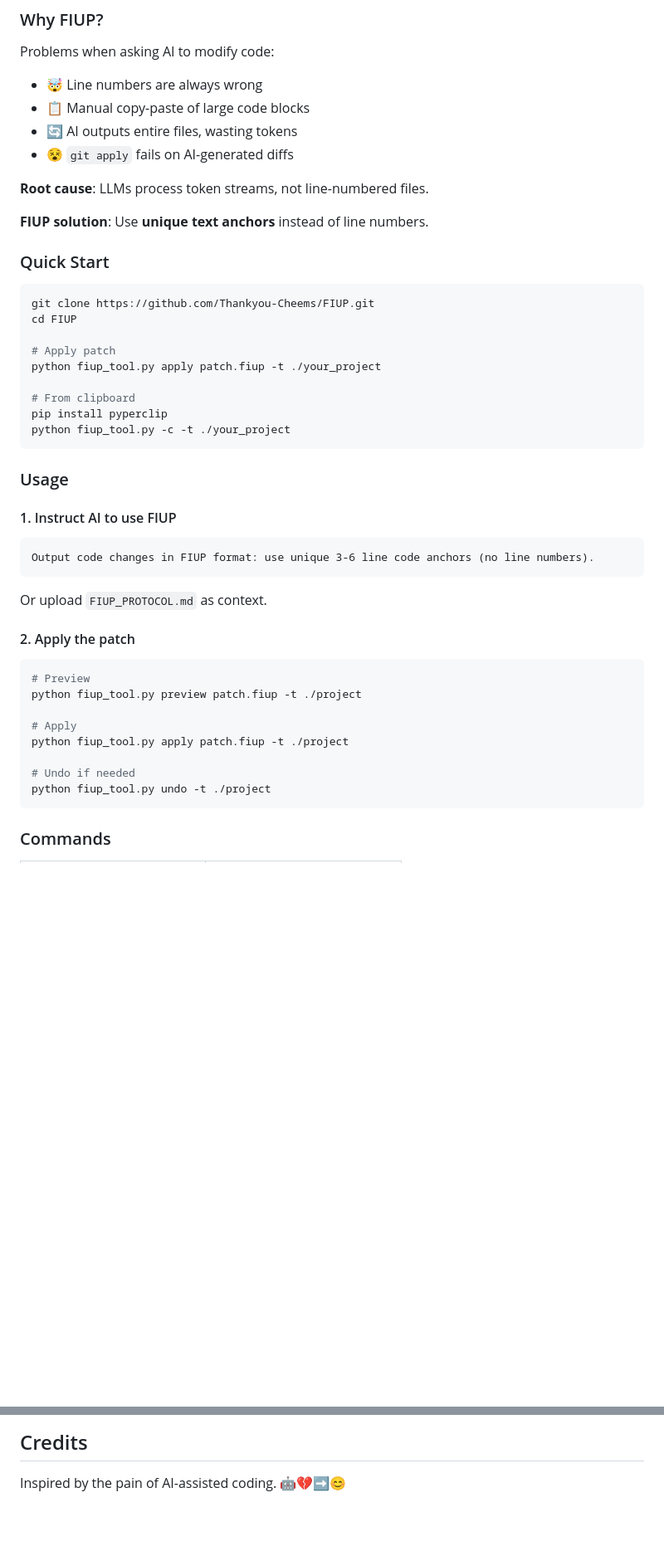
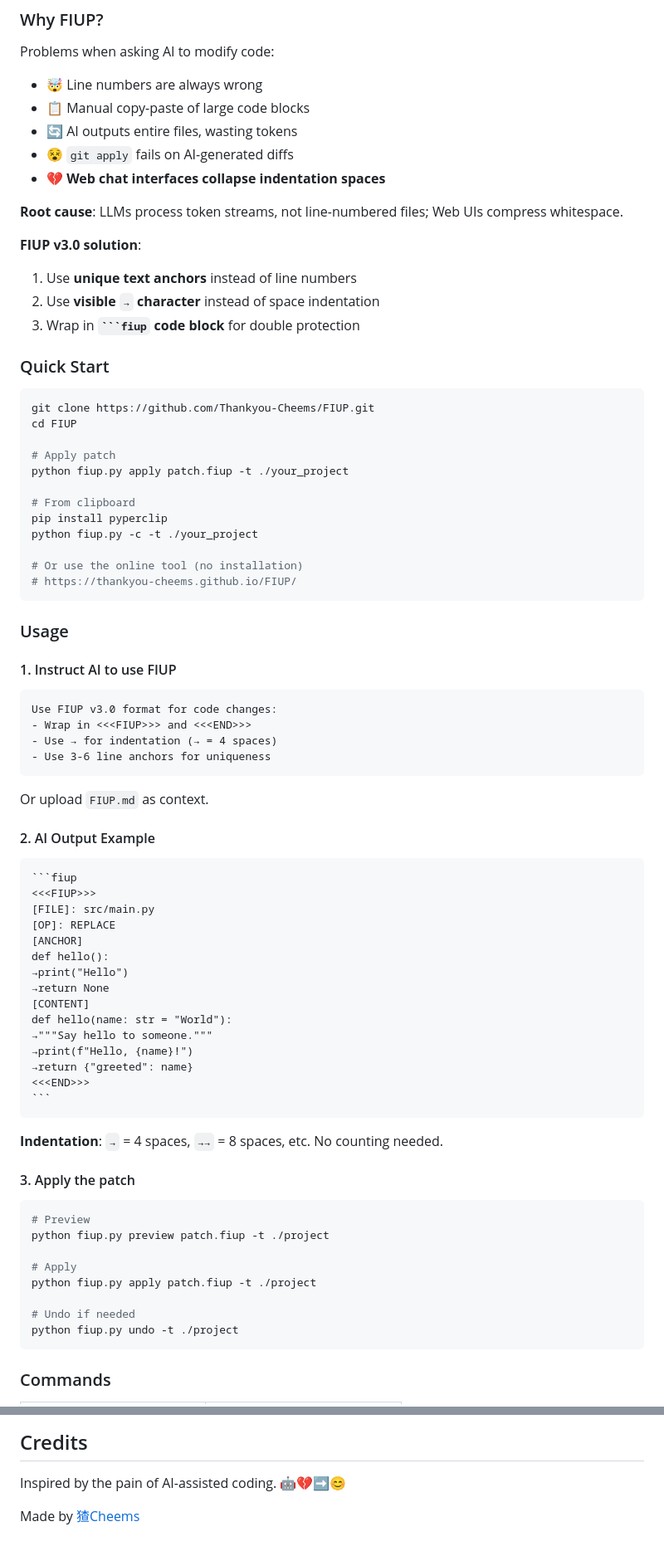
Before and after one commit to Thankyou-Cheems/FIUP, a Markdown page: README.md, 2 parts joined by grey strips. Shown at 83% size. Drawn GitHub-style; blank space fills up the shorter version.

`````diff
--- a/README.md
+++ b/README.md
@@ -147,10 +188,14 @@ Problems when asking AI to modify code:
 - 📋 Manual copy-paste of large code blocks
 - 🔄 AI outputs entire files, wasting tokens
 - 😵 `git apply` fails on AI-generated diffs
+- 💔 **Web chat interfaces collapse indentation spaces**
 
-**Root cause**: LLMs process token streams, not line-numbered files.
+**Root cause**: LLMs process token streams, not line-numbered files; Web UIs compress whitespace.
 
-**FIUP solution**: Use **unique text anchors** instead of line numbers.
+**FIUP v3.0 solution**:
+1. Use **unique text anchors** instead of line numbers
+2. Use **visible `→` character** instead of space indentation
+3. Wrap in **` ```fiup ` code block** for double protection
 
 ### Quick Start
 
@@ -159,11 +204,14 @@ git clone https://github.com/Thankyou-Cheems/FIUP.git
 cd FIUP
 
 # Apply patch
-python fiup_tool.py apply patch.fiup -t ./your_project
+python fiup.py apply patch.fiup -t ./your_project
 
 # From clipboard
 pip install pyperclip
-python fiup_tool.py -c -t ./your_project
+python fiup.py -c -t ./your_project
+
+# Or use the online tool (no installation)
+# https://thankyou-cheems.github.io/FIUP/
 ```
 
 ### Usage
@@ -171,22 +219,47 @@ python fiup_tool.py -c -t ./your_project
 #### 1. Instruct AI to use FIUP
 
 ```
-Output code changes in FIUP format: use unique 3-6 line code anchors (no line numbers).
+Use FIUP v3.0 format for code changes:
+- Wrap in <<<FIUP>>> and <<<END>>>
+- Use → for indentation (→ = 4 spaces)
+- Use 3-6 line anchors for uniqueness
 ```
 
-Or upload `FIUP_PROTOCOL.md` as context.
+Or upload `FIUP.md` as context.
 
-#### 2. Apply the patch
+#### 2. AI Output Example
+
+````
+```fiup
+<<<FIUP>>>
+[FILE]: src/main.py
+[OP]: REPLACE
+[ANCHOR]
+def hello():
+→print("Hello")
+→return None
+[CONTENT]
+def hello(name: str = "World"):
+→"""Say hello to someone."""
+→print(f"Hello, {name}!")
+→return {"greeted": name}
+<<<END>>>
+```
+````
+
+**Indentation**: `→` = 4 spaces, `→→` = 8 spaces, etc. No counting needed.
+
+#### 3. Apply the patch
 
 ```bash
 # Preview
-python fiup_tool.py preview patch.fiup -t ./project
+python fiup.py preview patch.fiup -t ./project
 
 # Apply
-python fiup_tool.py apply patch.fiup -t ./project
+python fiup.py apply patch.fiup -t ./project
 
 # Undo if needed
-python fiup_tool.py undo -t ./project
+python fiup.py undo -t ./project
 ```
 
 ### Commands
@@ -222,3 +341,5 @@ Issues and PRs welcome!
 ## Credits
 
 Inspired by the pain of AI-assisted coding. 🤖💔➡️😊
+
+Made by [猹Cheems](https://github.com/Thankyou-Cheems)
`````
Also changed, not shown: other parts of README.md (+125 -38 lines).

■ ■ ■ ■ ■ ■ ■

*Work to be completed*
Would you please give the number of lines in the data above that contain the string "numbered"? Reply with that number only.

*Finished task*
2